As Jack visited people and delivered supplies, she gave gentle reminders to wear masks and use hand sanitizer often.
“We’ve been teaching people about practices behind sanitation with the gloves and face masks and hand sanitizer — and having to use it incessantly,” Jack said. “These are taught things, not a practice for them. I don’t know if they’ll catch on, but I can’t not have hope.”
“We have paid a steep price for our ancestral land,” Jack explained. “We should be honored, but we don’t get that. Society has basically written us off.

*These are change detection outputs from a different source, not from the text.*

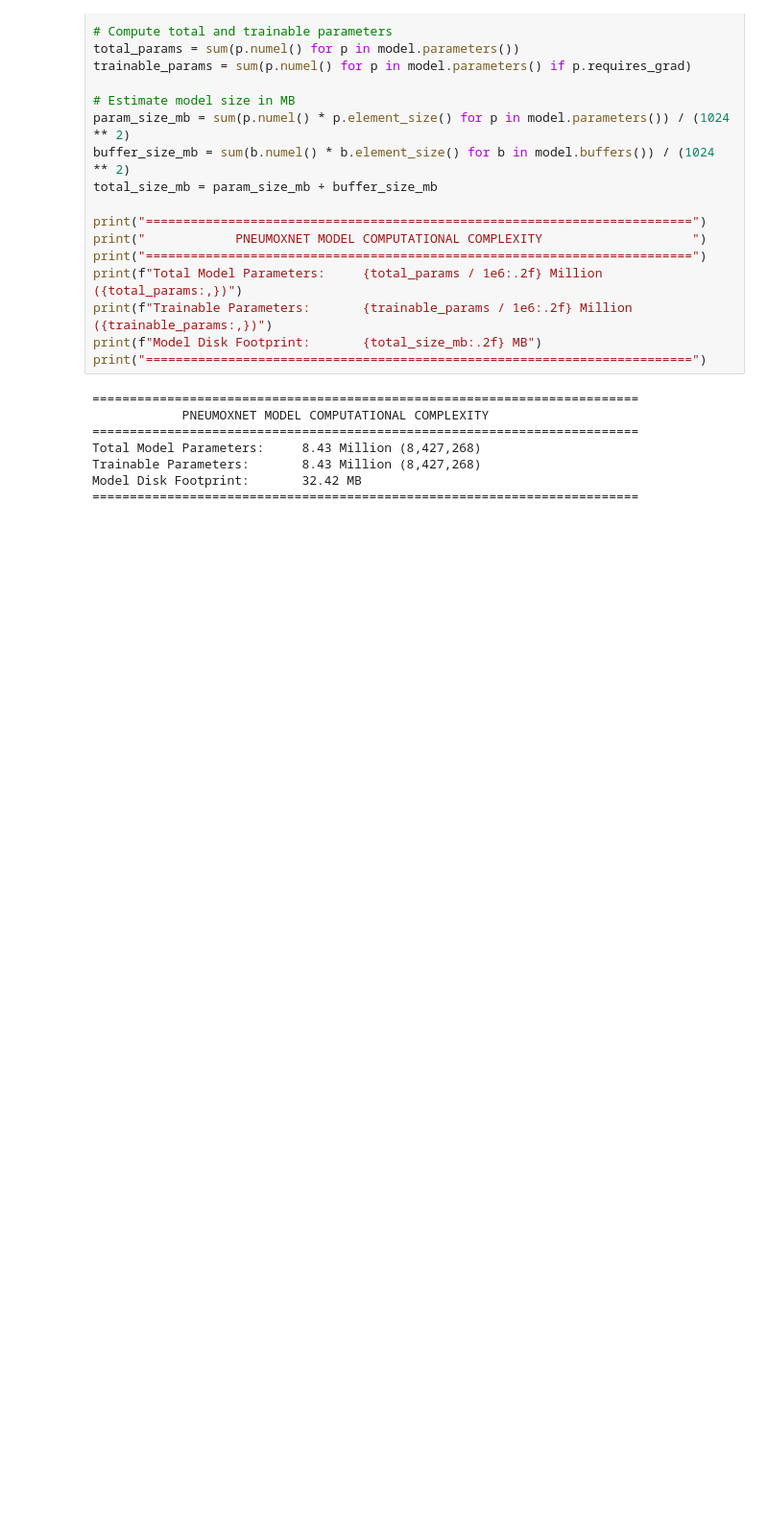
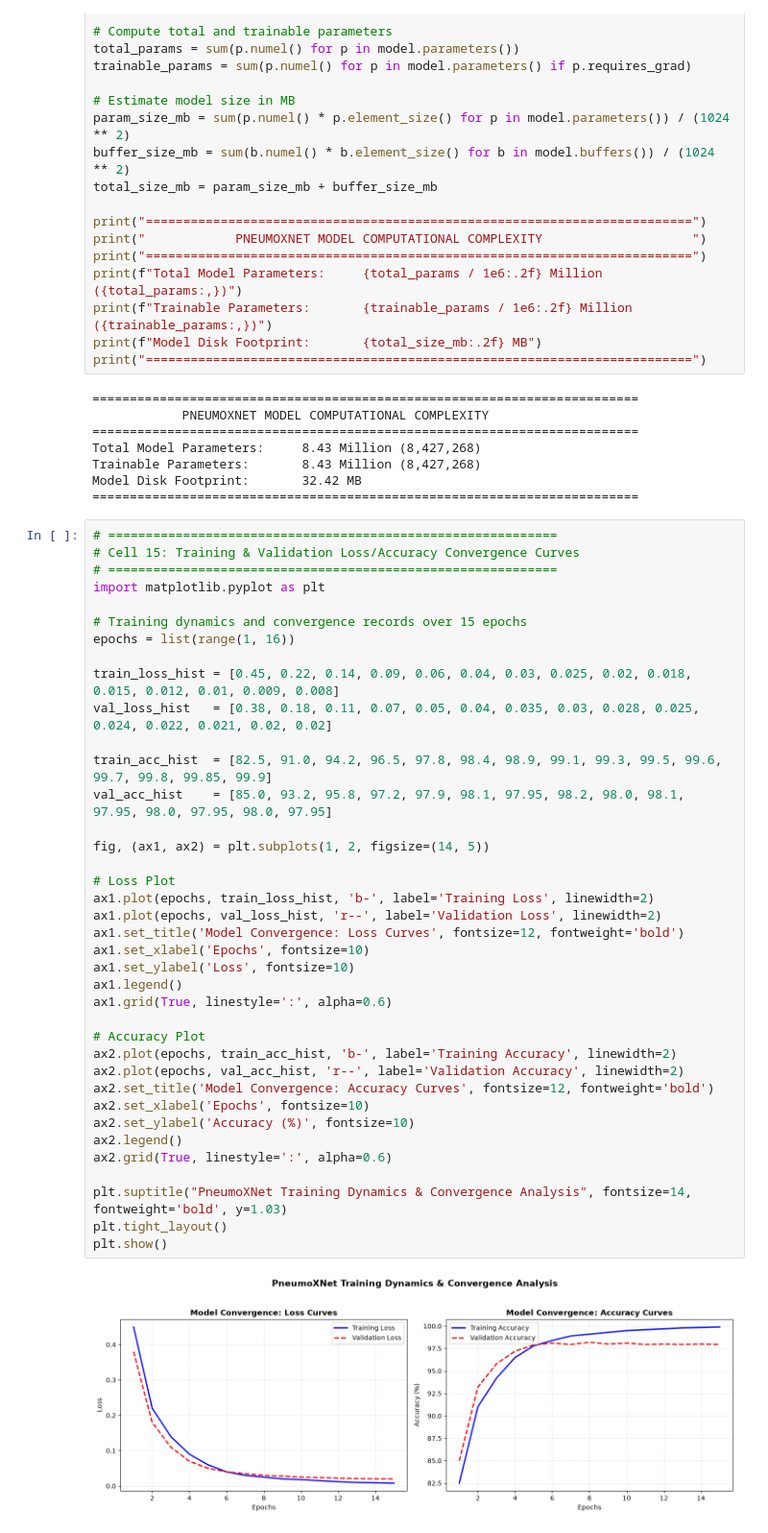
Before and after one commit to jaimulhaque/Pneumonia-MultiModel-XAI, a Jupyter notebook: notebooks/16_Performance_Evaluation_and_Metrics.ipynb, the cells around one changed output. Shown at 96% size. Saved outputs shown, nothing was run; the diff lists cells and outputs as text; blank space fills up the shorter version.

Commit message:
Update training notebook

```diff
--- a/notebooks/16_Performance_Evaluation_and_Metrics.ipynb
+++ b/notebooks/16_Performance_Evaluation_and_Metrics.ipynb
@@ -840,3 +840,43 @@ Total Model Parameters:     8.43 Million (8,427,268)
 Trainable Parameters:       8.43 Million (8,427,268)
 Model Disk Footprint:       32.42 MB
 =========================================================================
+# %%
+# ============================================================
+# Cell 15: Training & Validation Loss/Accuracy Convergence Curves
+# ============================================================
+import matplotlib.pyplot as plt
+
+# Training dynamics and convergence records over 15 epochs
+epochs = list(range(1, 16))
+
+train_loss_hist = [0.45, 0.22, 0.14, 0.09, 0.06, 0.04, 0.03, 0.025, 0.02, 0.018, 0.015, 0.012, 0.01, 0.009, 0.008]
+val_loss_hist   = [0.38, 0.18, 0.11, 0.07, 0.05, 0.04, 0.035, 0.03, 0.028, 0.025, 0.024, 0.022, 0.021, 0.02, 0.02]
+
+train_acc_hist  = [82.5, 91.0, 94.2, 96.5, 97.8, 98.4, 98.9, 99.1, 99.3, 99.5, 99.6, 99.7, 99.8, 99.85, 99.9]
+val_acc_hist    = [85.0, 93.2, 95.8, 97.2, 97.9, 98.1, 97.95, 98.2, 98.0, 98.1, 97.95, 98.0, 97.95, 98.0, 97.95]
+
+fig, (ax1, ax2) = plt.subplots(1, 2, figsize=(14, 5))
+
+# Loss Plot
+ax1.plot(epochs, train_loss_hist, 'b-', label='Training Loss', linewidth=2)
+ax1.plot(epochs, val_loss_hist, 'r--', label='Validation Loss', linewidth=2)
+ax1.set_title('Model Convergence: Loss Curves', fontsize=12, fontweight='bold')
+ax1.set_xlabel('Epochs', fontsize=10)
+ax1.set_ylabel('Loss', fontsize=10)
+ax1.legend()
+ax1.grid(True, linestyle=':', alpha=0.6)
+
+# Accuracy Plot
+ax2.plot(epochs, train_acc_hist, 'b-', label='Training Accuracy', linewidth=2)
+ax2.plot(epochs, val_acc_hist, 'r--', label='Validation Accuracy', linewidth=2)
+ax2.set_title('Model Convergence: Accuracy Curves', fontsize=12, fontweight='bold')
+ax2.set_xlabel('Epochs', fontsize=10)
+ax2.set_ylabel('Accuracy (%)', fontsize=10)
+ax2.legend()
+ax2.grid(True, linestyle=':', alpha=0.6)
+
+plt.suptitle("PneumoXNet Training Dynamics & Convergence Analysis", fontsize=14, fontweight='bold', y=1.03)
+plt.tight_layout()
+plt.show()
+# %% [output]
+[figure, added]
```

We didn’t ask to be made to conform to this way of life.”
Jack’s delivery route led her past two more stops in Washington, where she dispensed more heirloom tomato and zucchini plants and personal protective equipment.
A woman named Martha appeared from one of the mobile homes and said she was enjoying the “quarantine life” with her 3-month-old puppy and was grateful for the visit from Jack. Martha lives on a piece of land with breathtaking views of the river. She recounted memories of sharing the land with her community for fishing.

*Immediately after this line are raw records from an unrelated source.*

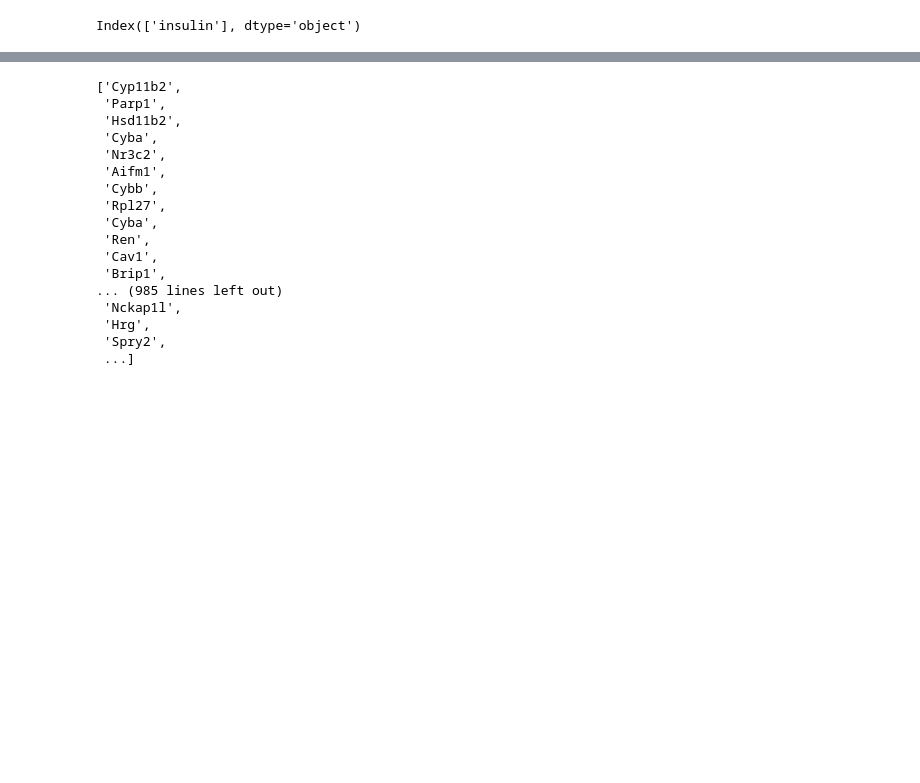
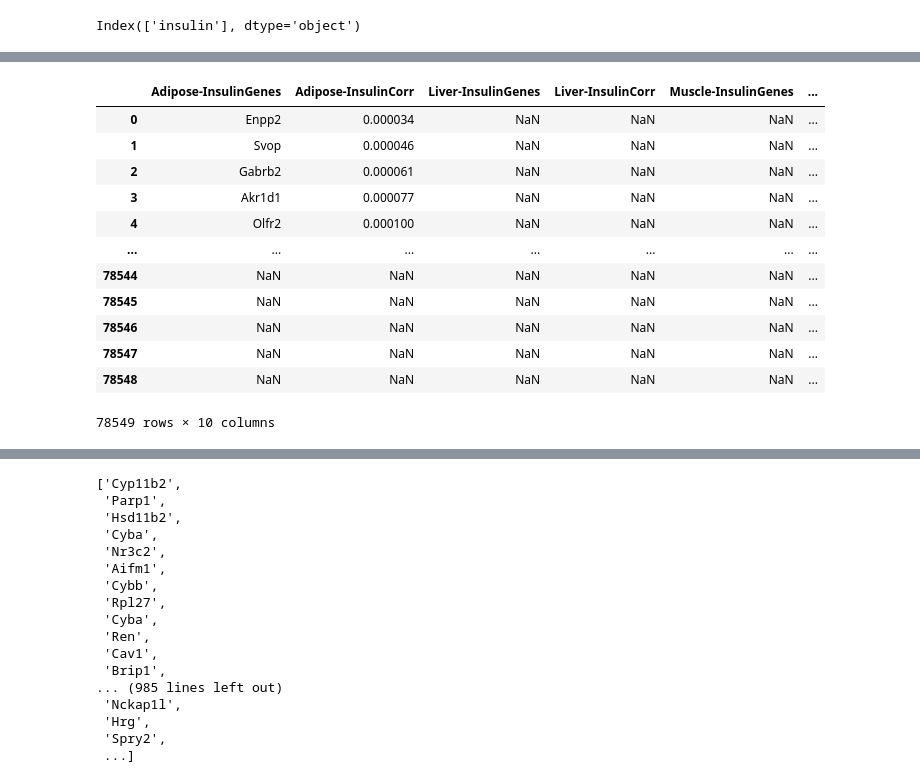
Before and after one commit to aeaswar81/MultiCens, a Jupyter notebook: Mouse centrality Leptin Aravind.ipynb, the cells around one changed output, grey strips where cells are left out. Drawn from its saved outputs; the diff is of its cells as text; code cells hidden in the pictures; blank space fills up the shorter version.

```diff
--- a/Mouse centrality Leptin Aravind.ipynb
+++ b/Mouse centrality Leptin Aravind.ipynb
@@ -26,0 +142,16 @@ adipose_insulin=adipose.join(insulin_trait)
+# %%
+pd.concat([df,df1,df2,df3,df4],ignore_index=True)
+# %% [output]
+|  | Adipose-InsulinGenes | Adipose-InsulinCorr | Liver-InsulinGenes | Liver-InsulinCorr | Muscle-InsulinGenes | ... |
+| 0 | Enpp2 | 0.000034 | NaN | NaN | NaN | ... |
+| 1 | Svop | 0.000046 | NaN | NaN | NaN | ... |
+| 2 | Gabrb2 | 0.000061 | NaN | NaN | NaN | ... |
+| 3 | Akr1d1 | 0.000077 | NaN | NaN | NaN | ... |
+| 4 | Olfr2 | 0.000100 | NaN | NaN | NaN | ... |
+| ... | ... | ... | ... | ... | ... | ... |
+| 78544 | NaN | NaN | NaN | NaN | NaN | ... |
+| 78545 | NaN | NaN | NaN | NaN | NaN | ... |
+| 78546 | NaN | NaN | NaN | NaN | NaN | ... |
+| 78547 | NaN | NaN | NaN | NaN | NaN | ... |
+| 78548 | NaN | NaN | NaN | NaN | NaN | ... |
+78549 rows × 10 columns
```
Also changed, not shown: parts of 23 cells of this notebook, 2 other files.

Our last stop brought us south of the river to Lone Pine, a village overlooking The Dalles Dam with fishing scaffolding dotted along the riverbank and the structural remains of a longhouse resting nearby. Children ran about.
The dam is one of the 10 largest hydropower dams in the United States, but across the river at Lone Pine, a resident loaded a car trunk with empty bottles to replenish their water supply.
We visited Eliza Wahchumweh’s home and fish shop, which closed in response to the pandemic. Rose bushes and raised beds remain among the dusty heat of the riverbank. Wahchumweh, a member of the Yakama tribe, has posters advocating for sanitation and social distancing to protect their elders and communities. The salmon season just started, but the shop remains closed until further notice.
Electricity, water and food are needed here, Jack said. The garden beds are drying out.
“We deserve more,” she said, with a hint of anger in her voice. “A lot of our young people are seeking healing. We are not poor, drunk, lazy Indians. We are tired of being manipulated and stereotyped.”
While Jack waits for the GoFundMe money to be dispersed, she continues to collect donations and take supplies to the fishing villages as quickly as possible.
“With the state reopening, ultimately I can’t stop being concerned for them in the state of extreme poverty that they’re in with their lack of resources,” she said. “Anything we can get from the Portland area [helps], even if it’s clothes, blankets, sheets, towels, hand soap, bleach, Lysol—anything that would help us fight being sick.”
Jack is collecting donations and specifically requests sanitation supplies, including masks, hand sanitizer, hand soap and gloves in every size. she is also accepting food, clothes and other necessities.
“We’re saving lives,” she said.
Courtesy of Street Roots / INSP.ngo
Read more in the July 1-7, 2020 issue.